- **What the task asks**
Go line by line through the records below. Copy whichever lines contain the string "components".

-------

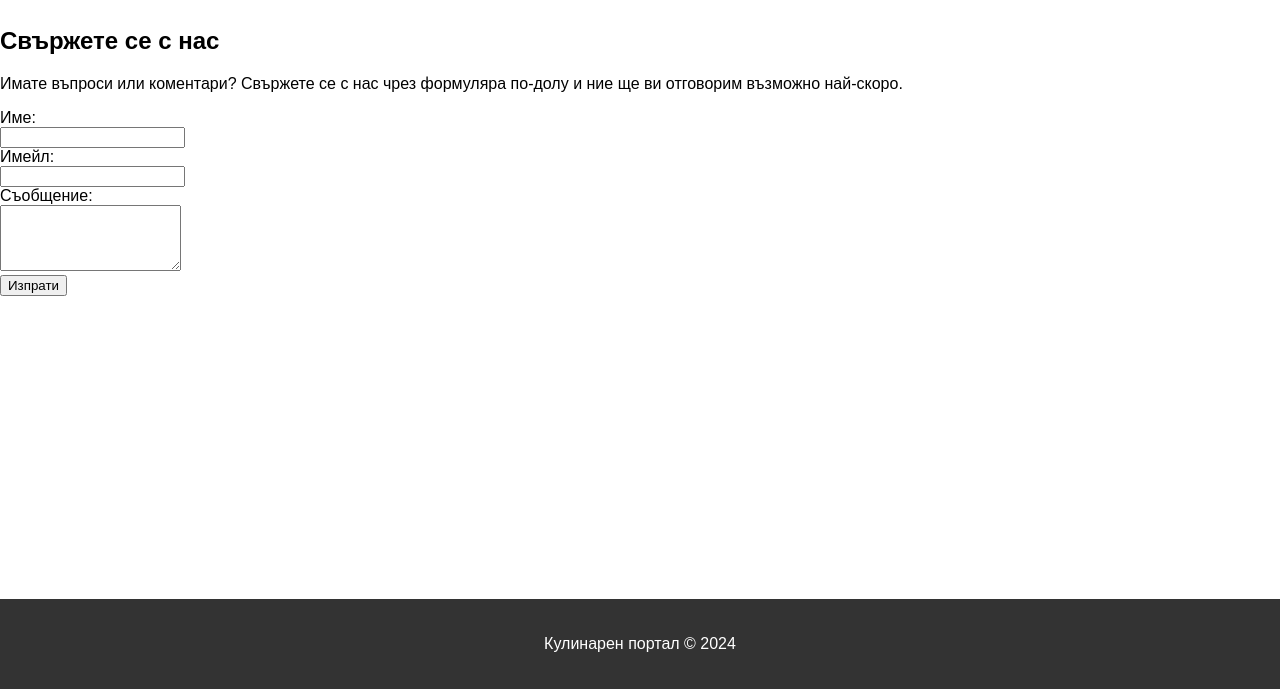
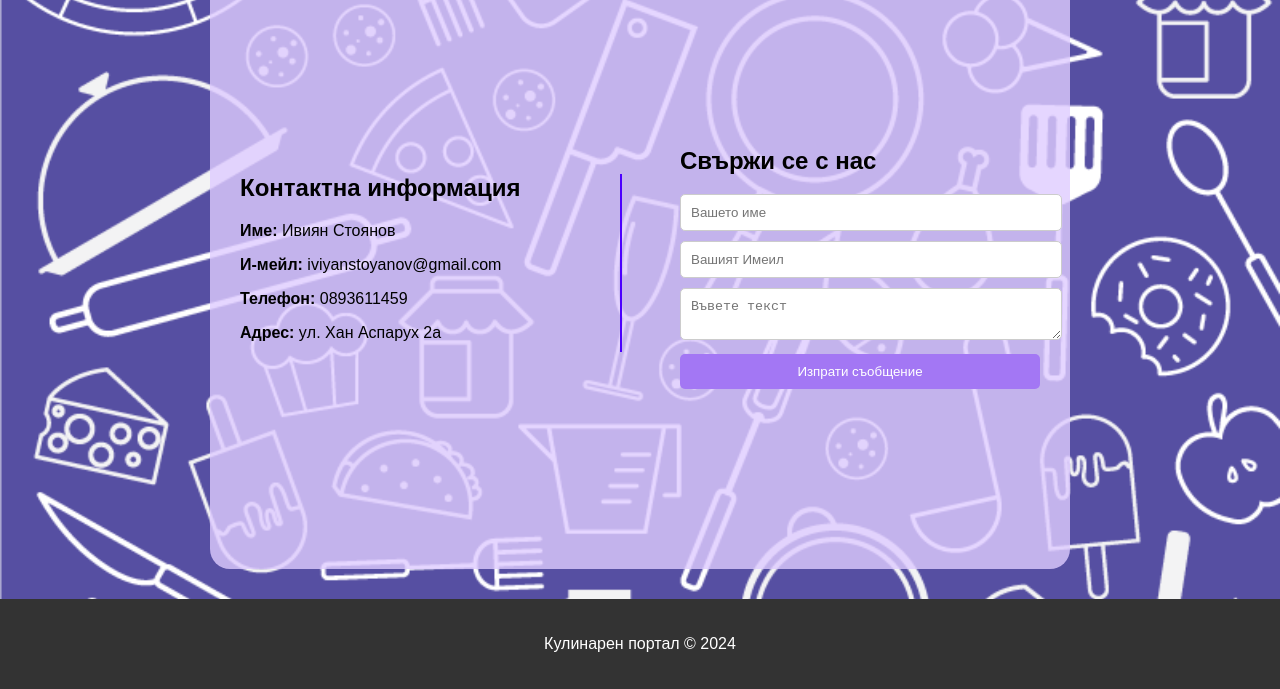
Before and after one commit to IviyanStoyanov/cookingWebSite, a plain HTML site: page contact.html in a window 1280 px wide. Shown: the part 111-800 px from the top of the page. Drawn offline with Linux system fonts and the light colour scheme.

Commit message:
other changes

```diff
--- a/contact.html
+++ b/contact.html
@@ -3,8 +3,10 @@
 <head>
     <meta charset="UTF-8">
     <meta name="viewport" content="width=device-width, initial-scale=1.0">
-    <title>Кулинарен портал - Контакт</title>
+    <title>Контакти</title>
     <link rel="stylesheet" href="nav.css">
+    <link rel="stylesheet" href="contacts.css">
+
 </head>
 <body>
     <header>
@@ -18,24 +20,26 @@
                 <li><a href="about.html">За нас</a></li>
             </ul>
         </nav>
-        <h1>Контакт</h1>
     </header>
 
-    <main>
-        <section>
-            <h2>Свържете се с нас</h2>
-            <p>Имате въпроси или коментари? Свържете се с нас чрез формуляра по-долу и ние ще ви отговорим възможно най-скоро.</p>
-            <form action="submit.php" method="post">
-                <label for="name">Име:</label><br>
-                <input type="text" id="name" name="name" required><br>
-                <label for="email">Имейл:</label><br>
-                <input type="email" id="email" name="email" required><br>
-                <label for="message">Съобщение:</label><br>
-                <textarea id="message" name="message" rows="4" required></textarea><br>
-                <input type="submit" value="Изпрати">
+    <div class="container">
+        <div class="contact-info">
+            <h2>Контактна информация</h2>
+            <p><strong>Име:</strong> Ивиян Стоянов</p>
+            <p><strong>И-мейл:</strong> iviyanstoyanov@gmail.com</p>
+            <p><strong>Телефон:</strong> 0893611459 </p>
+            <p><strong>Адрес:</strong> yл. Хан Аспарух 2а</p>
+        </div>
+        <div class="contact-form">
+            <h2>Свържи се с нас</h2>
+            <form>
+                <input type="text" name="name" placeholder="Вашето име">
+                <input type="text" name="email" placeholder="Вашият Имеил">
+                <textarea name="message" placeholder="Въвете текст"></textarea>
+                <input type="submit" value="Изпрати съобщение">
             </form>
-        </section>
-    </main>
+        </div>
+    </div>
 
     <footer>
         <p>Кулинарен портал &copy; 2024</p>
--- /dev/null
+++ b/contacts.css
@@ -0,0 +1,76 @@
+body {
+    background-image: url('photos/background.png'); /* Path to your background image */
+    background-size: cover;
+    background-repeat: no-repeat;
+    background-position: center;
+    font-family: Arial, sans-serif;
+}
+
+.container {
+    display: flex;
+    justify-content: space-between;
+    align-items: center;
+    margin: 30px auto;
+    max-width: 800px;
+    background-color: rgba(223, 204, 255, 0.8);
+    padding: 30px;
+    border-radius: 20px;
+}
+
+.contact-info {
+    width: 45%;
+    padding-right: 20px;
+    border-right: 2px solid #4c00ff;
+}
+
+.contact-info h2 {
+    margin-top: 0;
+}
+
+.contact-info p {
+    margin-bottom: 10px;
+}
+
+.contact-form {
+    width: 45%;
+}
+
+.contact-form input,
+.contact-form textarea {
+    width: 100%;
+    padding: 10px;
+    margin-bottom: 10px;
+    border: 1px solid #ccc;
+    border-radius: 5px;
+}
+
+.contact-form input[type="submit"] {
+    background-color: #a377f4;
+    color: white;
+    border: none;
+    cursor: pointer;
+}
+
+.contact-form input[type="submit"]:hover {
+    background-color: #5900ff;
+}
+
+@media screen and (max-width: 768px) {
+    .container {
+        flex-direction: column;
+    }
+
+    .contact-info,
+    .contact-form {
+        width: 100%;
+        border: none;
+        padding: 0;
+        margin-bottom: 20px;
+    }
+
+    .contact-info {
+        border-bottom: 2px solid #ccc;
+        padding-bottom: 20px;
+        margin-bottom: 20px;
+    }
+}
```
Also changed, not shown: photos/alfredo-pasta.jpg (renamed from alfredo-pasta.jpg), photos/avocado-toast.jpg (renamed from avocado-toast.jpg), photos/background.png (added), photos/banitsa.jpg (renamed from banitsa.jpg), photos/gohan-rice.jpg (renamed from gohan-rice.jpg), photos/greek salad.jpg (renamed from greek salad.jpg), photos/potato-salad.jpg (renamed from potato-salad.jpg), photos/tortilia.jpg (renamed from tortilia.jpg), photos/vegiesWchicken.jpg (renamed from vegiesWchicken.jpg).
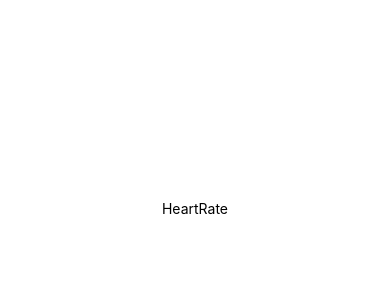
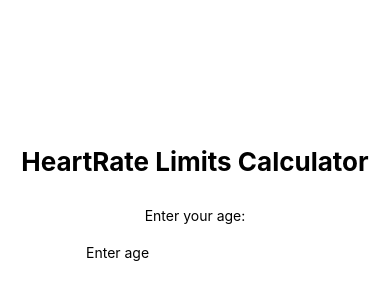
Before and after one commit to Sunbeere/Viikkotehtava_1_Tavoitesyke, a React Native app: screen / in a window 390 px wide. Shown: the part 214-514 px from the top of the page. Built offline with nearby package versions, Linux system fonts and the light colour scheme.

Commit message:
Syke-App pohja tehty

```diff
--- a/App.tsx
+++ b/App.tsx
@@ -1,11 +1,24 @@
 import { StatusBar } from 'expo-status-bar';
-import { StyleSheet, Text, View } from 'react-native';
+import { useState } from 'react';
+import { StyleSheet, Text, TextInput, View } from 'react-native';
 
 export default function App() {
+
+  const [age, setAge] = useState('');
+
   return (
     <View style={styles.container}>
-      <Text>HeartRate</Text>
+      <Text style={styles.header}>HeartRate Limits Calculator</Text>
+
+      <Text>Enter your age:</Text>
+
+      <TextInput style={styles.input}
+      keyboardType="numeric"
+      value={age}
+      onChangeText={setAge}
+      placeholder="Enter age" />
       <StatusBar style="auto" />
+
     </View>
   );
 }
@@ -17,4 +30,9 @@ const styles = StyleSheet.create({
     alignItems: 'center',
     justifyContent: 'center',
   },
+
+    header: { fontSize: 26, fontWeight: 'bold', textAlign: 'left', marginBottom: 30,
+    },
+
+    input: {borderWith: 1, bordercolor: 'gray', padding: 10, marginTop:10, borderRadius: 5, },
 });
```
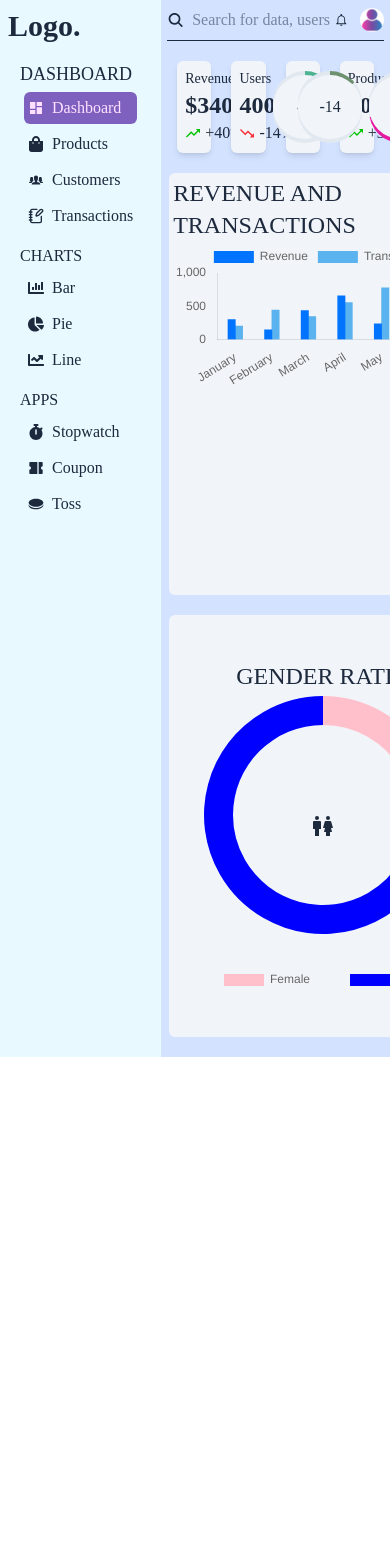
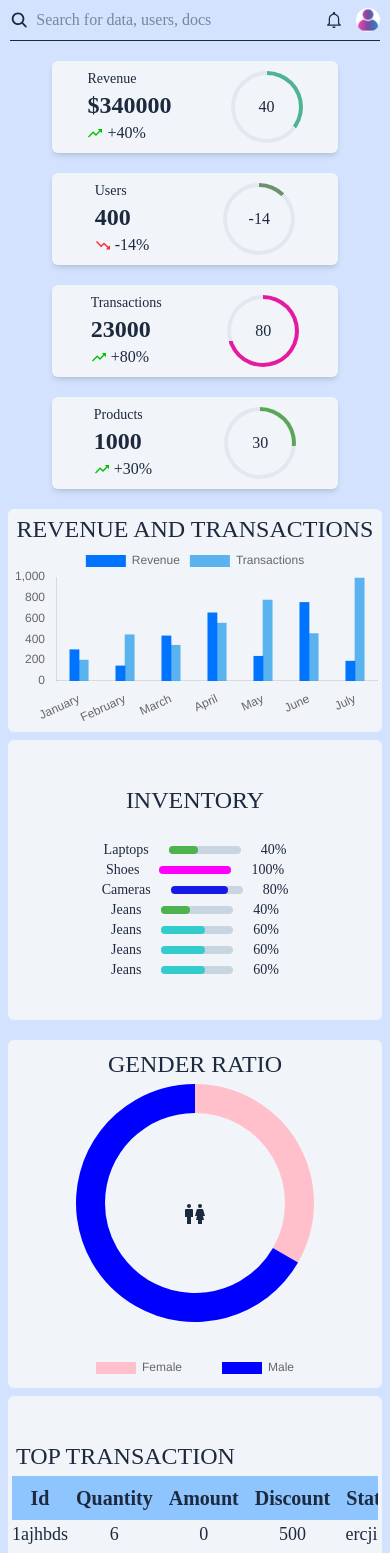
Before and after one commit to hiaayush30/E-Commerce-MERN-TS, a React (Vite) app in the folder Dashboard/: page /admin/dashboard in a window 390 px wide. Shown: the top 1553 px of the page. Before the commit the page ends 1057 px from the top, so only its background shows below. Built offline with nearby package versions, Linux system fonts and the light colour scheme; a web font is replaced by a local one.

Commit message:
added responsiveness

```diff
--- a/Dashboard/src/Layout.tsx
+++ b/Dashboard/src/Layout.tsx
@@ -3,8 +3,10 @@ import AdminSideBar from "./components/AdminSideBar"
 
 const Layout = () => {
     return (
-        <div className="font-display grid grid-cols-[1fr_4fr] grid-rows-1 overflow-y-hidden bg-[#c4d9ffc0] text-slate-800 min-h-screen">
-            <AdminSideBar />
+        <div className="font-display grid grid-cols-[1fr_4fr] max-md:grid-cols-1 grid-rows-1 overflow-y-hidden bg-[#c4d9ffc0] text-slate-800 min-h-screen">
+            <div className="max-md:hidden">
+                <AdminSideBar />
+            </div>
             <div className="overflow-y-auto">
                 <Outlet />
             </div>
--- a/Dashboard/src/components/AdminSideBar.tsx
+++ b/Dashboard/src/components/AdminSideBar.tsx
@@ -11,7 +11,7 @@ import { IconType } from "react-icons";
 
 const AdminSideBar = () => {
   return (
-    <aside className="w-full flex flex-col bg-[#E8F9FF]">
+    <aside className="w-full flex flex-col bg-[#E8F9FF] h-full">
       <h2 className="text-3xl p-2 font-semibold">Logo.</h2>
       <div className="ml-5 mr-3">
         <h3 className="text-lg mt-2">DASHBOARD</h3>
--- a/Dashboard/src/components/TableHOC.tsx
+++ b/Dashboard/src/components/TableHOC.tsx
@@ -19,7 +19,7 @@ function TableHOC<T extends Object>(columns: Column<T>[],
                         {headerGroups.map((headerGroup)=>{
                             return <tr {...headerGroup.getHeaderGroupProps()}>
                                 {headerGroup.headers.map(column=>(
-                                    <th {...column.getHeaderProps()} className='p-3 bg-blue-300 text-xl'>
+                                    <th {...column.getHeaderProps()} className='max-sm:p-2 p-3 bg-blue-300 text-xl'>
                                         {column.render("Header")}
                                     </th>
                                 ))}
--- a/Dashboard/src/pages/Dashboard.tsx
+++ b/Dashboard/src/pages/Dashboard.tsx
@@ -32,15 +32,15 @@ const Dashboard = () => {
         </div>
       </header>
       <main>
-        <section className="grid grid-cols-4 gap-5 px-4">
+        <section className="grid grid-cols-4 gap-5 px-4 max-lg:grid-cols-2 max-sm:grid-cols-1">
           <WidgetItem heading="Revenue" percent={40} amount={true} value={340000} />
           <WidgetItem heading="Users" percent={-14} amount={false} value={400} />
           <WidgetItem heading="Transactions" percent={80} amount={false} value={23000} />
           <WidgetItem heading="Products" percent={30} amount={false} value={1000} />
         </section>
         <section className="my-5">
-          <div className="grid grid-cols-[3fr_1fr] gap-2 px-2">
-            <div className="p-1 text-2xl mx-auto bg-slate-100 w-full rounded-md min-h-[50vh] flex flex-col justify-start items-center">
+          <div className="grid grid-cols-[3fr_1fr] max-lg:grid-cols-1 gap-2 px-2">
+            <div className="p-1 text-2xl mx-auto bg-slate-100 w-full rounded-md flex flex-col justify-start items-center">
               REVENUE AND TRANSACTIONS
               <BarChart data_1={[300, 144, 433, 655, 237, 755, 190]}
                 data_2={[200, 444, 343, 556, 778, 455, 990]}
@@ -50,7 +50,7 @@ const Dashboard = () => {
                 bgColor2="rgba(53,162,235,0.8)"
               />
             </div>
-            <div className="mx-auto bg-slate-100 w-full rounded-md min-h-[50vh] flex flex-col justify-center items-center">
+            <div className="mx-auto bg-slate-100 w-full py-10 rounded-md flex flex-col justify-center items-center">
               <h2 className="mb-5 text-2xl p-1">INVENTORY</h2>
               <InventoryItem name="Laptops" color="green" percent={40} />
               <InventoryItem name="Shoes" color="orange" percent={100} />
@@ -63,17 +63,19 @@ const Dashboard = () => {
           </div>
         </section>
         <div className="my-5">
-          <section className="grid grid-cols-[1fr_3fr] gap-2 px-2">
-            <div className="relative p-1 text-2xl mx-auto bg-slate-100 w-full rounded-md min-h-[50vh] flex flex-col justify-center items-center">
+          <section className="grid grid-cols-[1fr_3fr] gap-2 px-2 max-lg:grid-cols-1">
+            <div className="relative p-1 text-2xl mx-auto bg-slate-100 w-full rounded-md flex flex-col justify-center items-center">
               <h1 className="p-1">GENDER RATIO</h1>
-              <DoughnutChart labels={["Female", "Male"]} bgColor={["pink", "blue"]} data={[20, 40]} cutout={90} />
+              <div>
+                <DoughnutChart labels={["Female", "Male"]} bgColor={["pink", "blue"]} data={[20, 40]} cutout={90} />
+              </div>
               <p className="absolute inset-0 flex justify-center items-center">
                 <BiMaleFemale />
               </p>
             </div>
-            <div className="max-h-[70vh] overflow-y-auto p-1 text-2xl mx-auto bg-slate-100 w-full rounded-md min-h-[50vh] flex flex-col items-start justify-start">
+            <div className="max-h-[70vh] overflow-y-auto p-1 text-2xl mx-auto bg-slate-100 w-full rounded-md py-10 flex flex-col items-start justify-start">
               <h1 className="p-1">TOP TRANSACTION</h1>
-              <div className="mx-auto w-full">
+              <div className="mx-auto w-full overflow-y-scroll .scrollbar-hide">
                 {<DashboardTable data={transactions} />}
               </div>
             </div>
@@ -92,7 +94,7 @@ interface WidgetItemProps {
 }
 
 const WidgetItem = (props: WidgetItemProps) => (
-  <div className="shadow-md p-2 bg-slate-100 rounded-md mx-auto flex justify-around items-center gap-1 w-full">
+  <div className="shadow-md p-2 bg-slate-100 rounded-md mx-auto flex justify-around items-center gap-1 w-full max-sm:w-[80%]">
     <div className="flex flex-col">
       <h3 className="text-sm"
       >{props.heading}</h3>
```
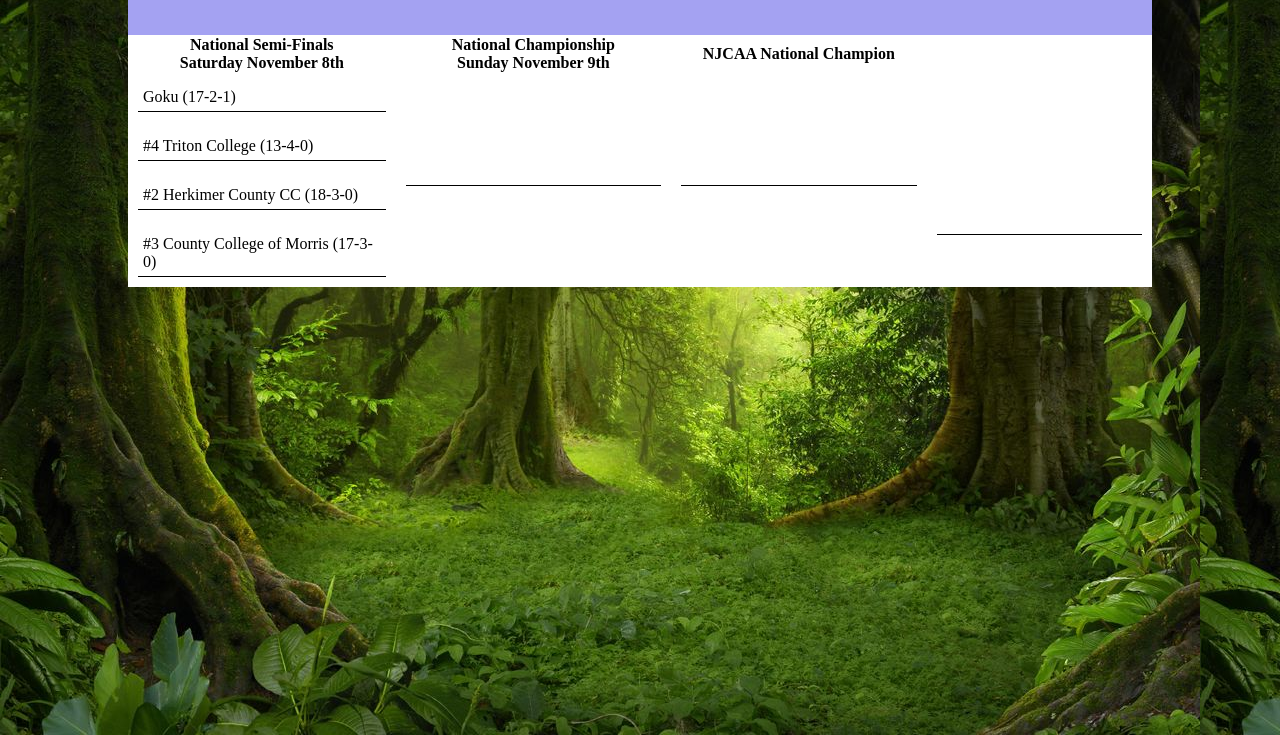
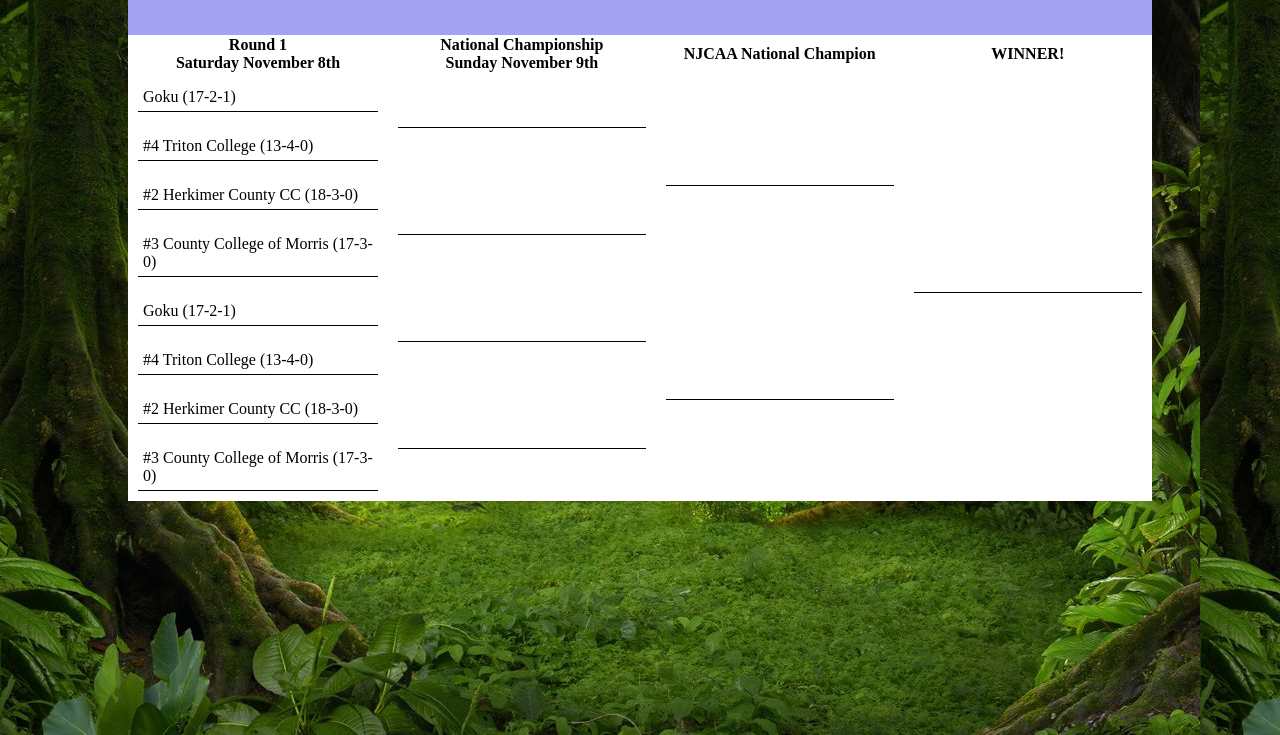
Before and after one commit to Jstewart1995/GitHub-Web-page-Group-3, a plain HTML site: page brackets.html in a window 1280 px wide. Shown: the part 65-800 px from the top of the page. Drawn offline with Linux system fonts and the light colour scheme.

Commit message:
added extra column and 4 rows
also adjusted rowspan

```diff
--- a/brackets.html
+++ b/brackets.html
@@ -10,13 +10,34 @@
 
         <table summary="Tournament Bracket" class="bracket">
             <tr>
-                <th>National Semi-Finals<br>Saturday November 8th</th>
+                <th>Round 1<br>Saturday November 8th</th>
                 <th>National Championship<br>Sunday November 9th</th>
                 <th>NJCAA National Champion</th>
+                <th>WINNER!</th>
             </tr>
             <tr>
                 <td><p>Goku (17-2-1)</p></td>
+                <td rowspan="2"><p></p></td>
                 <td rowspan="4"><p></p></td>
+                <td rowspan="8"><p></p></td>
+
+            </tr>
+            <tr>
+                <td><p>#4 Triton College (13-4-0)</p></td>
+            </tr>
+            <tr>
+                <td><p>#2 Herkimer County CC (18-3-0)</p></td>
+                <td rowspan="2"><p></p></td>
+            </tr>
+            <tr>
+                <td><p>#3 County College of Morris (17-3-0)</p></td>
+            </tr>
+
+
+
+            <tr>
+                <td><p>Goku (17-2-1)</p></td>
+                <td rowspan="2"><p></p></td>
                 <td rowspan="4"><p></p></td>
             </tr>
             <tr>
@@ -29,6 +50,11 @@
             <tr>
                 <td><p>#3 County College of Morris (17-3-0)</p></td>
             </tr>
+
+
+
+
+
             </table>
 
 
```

-------

- **Reply**
@@ -3,8 +3,10 @@ import AdminSideBar from "./components/AdminSideBar"
--- a/Dashboard/src/components/AdminSideBar.tsx
+++ b/Dashboard/src/components/AdminSideBar.tsx
--- a/Dashboard/src/components/TableHOC.tsx
+++ b/Dashboard/src/components/TableHOC.tsx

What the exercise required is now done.